→ MATERIAL PROVIDED
━━━━━━━━━━━━━━━━━━━━

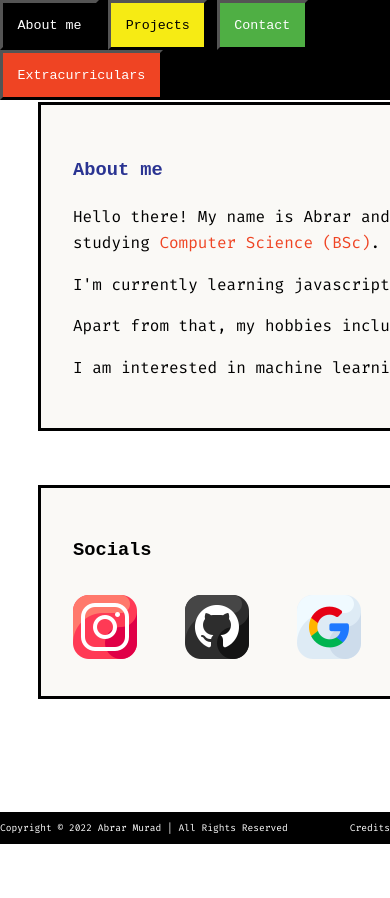
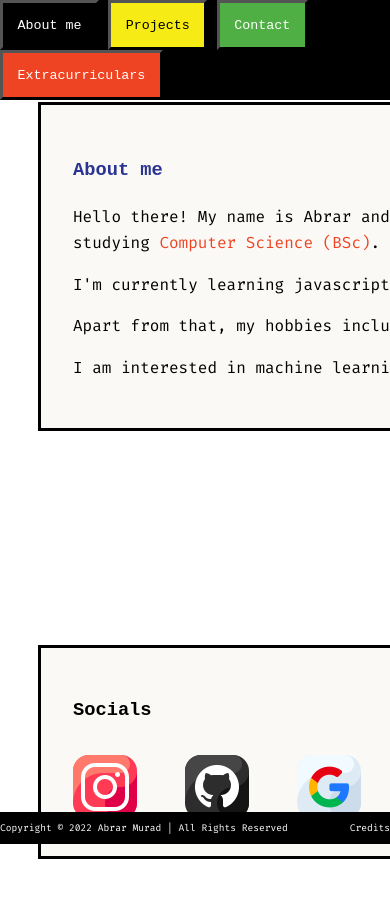
Before and after one commit to abrarmurad416/abrarmurad416-V1, a plain HTML site: page index.html in a window 390 px wide. Shown: the top 898 px of the page. Before the commit the page ends 844 px from the top, so only its background shows below. Drawn offline with Linux system fonts and the light colour scheme.

Commit message:
alignment fix on mobile

```diff
--- a/CSS/styles.css
+++ b/CSS/styles.css
@@ -242,10 +242,11 @@ button {
 
 .textbox2 {
     background-color: #faf9f6;
+    align-items: left;
     width: 48rem;
     height: 9rem;
     padding: 2rem;
-    margin-top: 20rem;
+    margin-top: 30rem;
     border: 0.219rem solid #000000;
 }
 
```
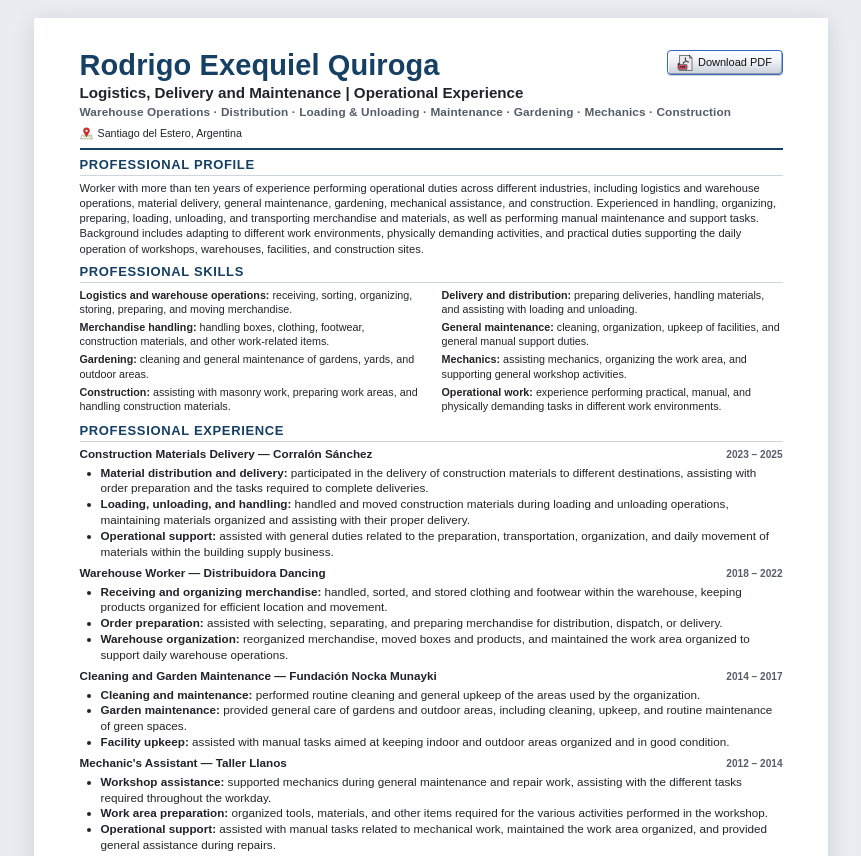
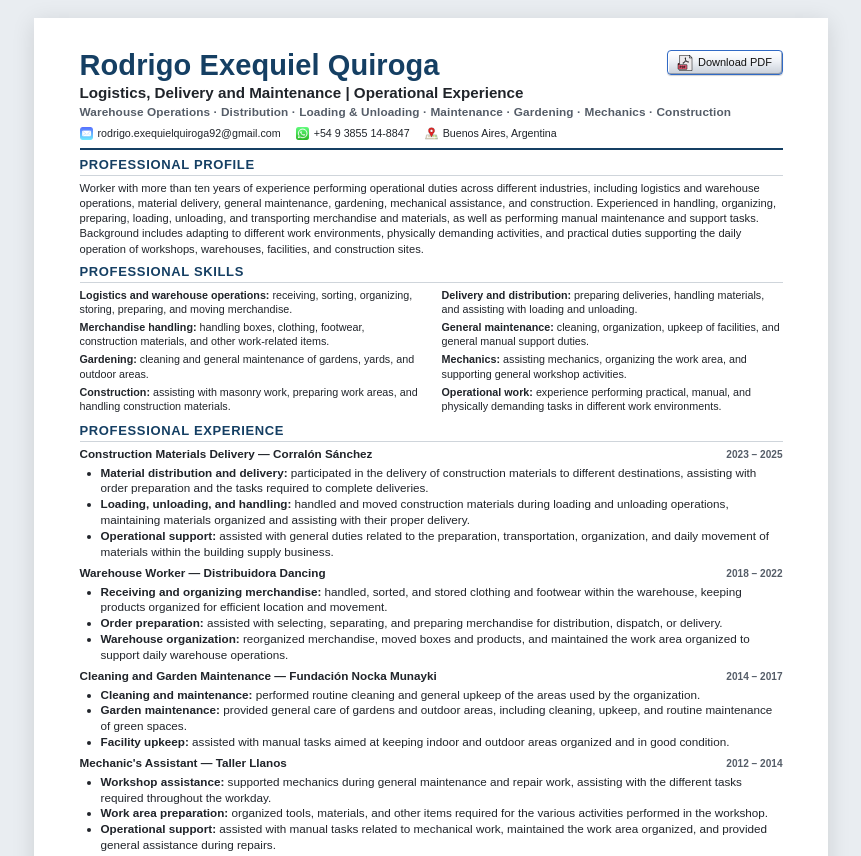
Before and after one commit to JFCrypT/resume_rody, a plain HTML site: page index_en.html in a window 1280 px wide. Shown: the top 856 px of the page, without its empty margins (209-1070 px from the left). Drawn offline with Linux system fonts and the light colour scheme.

Commit message:
Se agregó información de contacto y PDFs

```diff
--- a/css/print.css
+++ b/css/print.css
@@ -34,7 +34,7 @@ body {
      * 6 mm arriba + 11 mm abajo = 17 mm totales.
      * Se conserva exactamente la misma altura útil anterior.
      */
-    padding: 3mm 12mm 9mm;
+    padding: 4mm 12mm 7mm;
 
     overflow: hidden;
 
--- a/index_en.html
+++ b/index_en.html
@@ -40,10 +40,22 @@
 </p>
 
 <address class="contact">
+
+<a href="mailto:rodrigo.exequielquiroga92@gmail.com">
+<img alt="" aria-hidden="true" src="thumbnails/email.png"/>
+<span>rodrigo.exequielquiroga92@gmail.com</span>
+</a>
+
+<a href="https://wa.me/5493855148847">
+<img alt="" aria-hidden="true" src="thumbnails/whatsapp.png"/>
+<span>+54 9 3855 14-8847</span>
+</a>
+
 <span class="contact-item">
 <img alt="" aria-hidden="true" src="thumbnails/location.png"/>
-<span>Santiago del Estero, Argentina</span>
+<span>Buenos Aires, Argentina</span>
 </span>
+
 </address>
 
 </header>
```
Also changed, not shown: index_es.html (+13 -1 lines), 2 other files.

━━━━━━━━━━━━━━━━━━━━

→ REQUIRED WORK
Once the pictures are set aside, give the listing again word for word.

→ EXERCISE ANSWER
Before and after one commit to abrarmurad416/abrarmurad416-V1, a plain HTML site: page index.html in a window 390 px wide. Shown: the top 898 px of the page. Before the commit the page ends 844 px from the top, so only its background shows below. Drawn offline with Linux system fonts and the light colour scheme.

Commit message:
alignment fix on mobile

```diff
--- a/CSS/styles.css
+++ b/CSS/styles.css
@@ -242,10 +242,11 @@ button {
 
 .textbox2 {
     background-color: #faf9f6;
+    align-items: left;
     width: 48rem;
     height: 9rem;
     padding: 2rem;
-    margin-top: 20rem;
+    margin-top: 30rem;
     border: 0.219rem solid #000000;
 }
 
```
Before and after one commit to JFCrypT/resume_rody, a plain HTML site: page index_en.html in a window 1280 px wide. Shown: the top 856 px of the page, without its empty margins (209-1070 px from the left). Drawn offline with Linux system fonts and the light colour scheme.

Commit message:
Se agregó información de contacto y PDFs

```diff
--- a/css/print.css
+++ b/css/print.css
@@ -34,7 +34,7 @@ body {
      * 6 mm arriba + 11 mm abajo = 17 mm totales.
      * Se conserva exactamente la misma altura útil anterior.
      */
-    padding: 3mm 12mm 9mm;
+    padding: 4mm 12mm 7mm;
 
     overflow: hidden;
 
--- a/index_en.html
+++ b/index_en.html
@@ -40,10 +40,22 @@
 </p>
 
 <address class="contact">
+
+<a href="mailto:rodrigo.exequielquiroga92@gmail.com">
+<img alt="" aria-hidden="true" src="thumbnails/email.png"/>
+<span>rodrigo.exequielquiroga92@gmail.com</span>
+</a>
+
+<a href="https://wa.me/5493855148847">
+<img alt="" aria-hidden="true" src="thumbnails/whatsapp.png"/>
+<span>+54 9 3855 14-8847</span>
+</a>
+
 <span class="contact-item">
 <img alt="" aria-hidden="true" src="thumbnails/location.png"/>
-<span>Santiago del Estero, Argentina</span>
+<span>Buenos Aires, Argentina</span>
 </span>
+
 </address>
 
 </header>
```
Also changed, not shown: index_es.html (+13 -1 lines), 2 other files.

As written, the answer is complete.